Communities and Justice

I'm a man and experiencing domestic violence

If you're a man experiencing domestic or family violence, it's important to know that you're not alone. Men can also experience violence and abuse in their relationships. Based on the 2021–22 Personal Safety Survey, 1 in 14 (7.3% or 693,000) men have experienced violence from an intimate partner since the age of 15 (ABS 2023).

This includes husbands, sons, fathers, grandfathers, uncles, brothers, nephews, friends, neighbours and colleagues from all walks of life and all ages.

Men often don't report abuse by women because they feel embarrassed or think they won't be believed if they report it. Perpetrators can be a wife, girlfriend or partner but can also be children, parents, siblings and carers of all genders.

What does domestic and family violence look like for male victims?

The most common forms of violence and abuse against men are:

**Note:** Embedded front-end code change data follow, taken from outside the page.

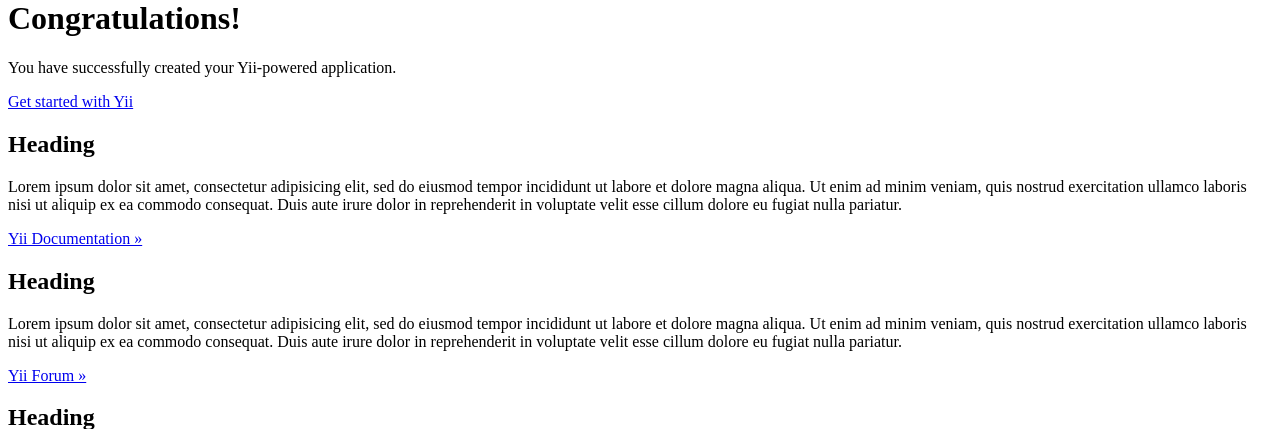
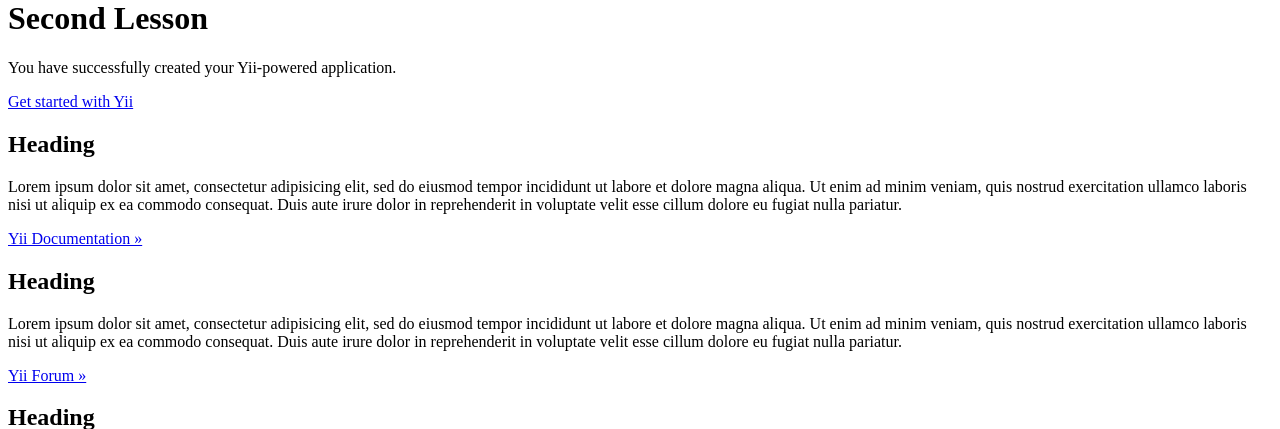
Before and after one commit to podlom/yii2-adv-itvdn, a Yii app: template frontend/views/site/index.php in a window 1280 px wide. Shown: the part 21-450 px from the top of the page. Run offline with PHP 8.4 and a stand-in for Yii, Linux system fonts and the light colour scheme; the template is opened without the code that fills it, so the values that code supplies are empty; some libraries are stand-ins or nearby versions.

Commit message:
Changed header in site index template for a Second Lesson

```diff
--- a/frontend/views/site/index.php
+++ b/frontend/views/site/index.php
@@ -7,7 +7,7 @@ $this->title = 'My Yii Application';
 <div class="site-index">
 
     <div class="jumbotron text-center bg-transparent">
-        <h1 class="display-4">Congratulations!</h1>
+        <h1 class="display-4">Second Lesson</h1>
 
         <p class="lead">You have successfully created your Yii-powered application.</p>
 
```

  • Physical assault – slapping, hitting, scratching
  • Emotional and psychological abuse – belittling remarks, yelling, screaming, put-downs, being ignored, constant criticism
  • Limited decision making – having all decisions relating to finances, purchases, lifestyle and living arrangements made for you
  • Social isolation – being unreasonably restricted from your family or friends
  • Dominating behaviour – behaviour designed to deliberately frighten, harm or control you, for example: threatening to harm you, themselves or someone else.

(From MensLine Australia)

An abusive person may also bite, spit, throw things, destroy your belongings or hurt your pet. They may also control how you spend your money, act possessive and jealous and accuse you of having an affair, humiliate you in front of friends and family.

You may feel helpless, depressed, worthless, powerless and isolated. You may have feelings of guilt, shame and despair. You might find it hard to sleep or concentrate on tasks at work.

Remember that no one deserves violence. Domestic and family violence is against the law and is a crime. It's not your fault and you're not to blame for what is happening.

Why men don't leave abusive relationships

Many people wonder why a woman who is being abused in a violent relationship doesn't just leave. When it's a man who is being abused, people are even more puzzled. But those who've experienced domestic and family violence know it's never that simple. And that ending an abusive relationship is hard.

Maybe you've stayed in the relationship because:

  • You have children – You worry that if you leave, you'll never see your kids again or your partner may harm them. Or that getting custody will be difficult or you aren't confident about being a single parent.
  • You feel ashamed – Many men feel overwhelming shame that they've been 'overpowered' by a woman and haven't lived up to the title of 'protector and provider for the family'.
  • You have religious beliefs about marriage – You may feel committed to the vow you made during a religious ceremony.
  • You don't have enough support to leave – You may feel that you won't be believed if you go to the police or other support services for help, and you're afraid your friends and family won't believe you either.
  • You're in denial – You may be hoping that your partner will change and believed them when they promised to change. However, things will only change when the abuser takes responsibility for the abuse and violence, and gets professional help.

What you can do

The first thing you can do is to acknowledge that you are in a abusive relationship. The second step is to realise that you can do something about it. Here are some next steps:

1. Report it

Report the abuse to the police, your doctor or lawyer. They will know what your rights are and how to put you in touch with someone who can give you expert advice. Getting help doesn't mean you've failed as a man or as a husband and partner. You are not to blame. It is not your fault. The abuser is responsible for choosing to use violence in the relationship.

2. Get support

Find someone you trust and can talk to about your situation. Telling someone about what's happening can help with your feelings of helplessness and isolation. You might be able to talk to a friend, a coworker or a professional counsellor. You can also call MensLine Australia, 1800RESPECT or Men's Referral Service. They have trained counsellors avaliable 24 hours a day, 7 days a week.

3. Create a safety plan

A safety plan is a course of action you can take if faced with violence or harm not only to yourself, but also to children and pets. A safety plan answer questions such as:

  • At what point is home no longer safe and you need to leave?
  • Where will you go that is safe?
  • Will you take the children with you? Do you have the right to take the children with you?
  • Have you told someone about your safety plan? A trusted friend? Your mother? A neighbour?
  • Pack an emergency bag that includes items you'll need when you need to leave, such as important papers, medication, extra clothes, keys.

4. Keep a journal

Write down everything that has happened. This may be useful if you are seeking legal protection or police help.

Helpful resources

Read more about domestic and family violence against men:

Last updated:

22 Dec 2023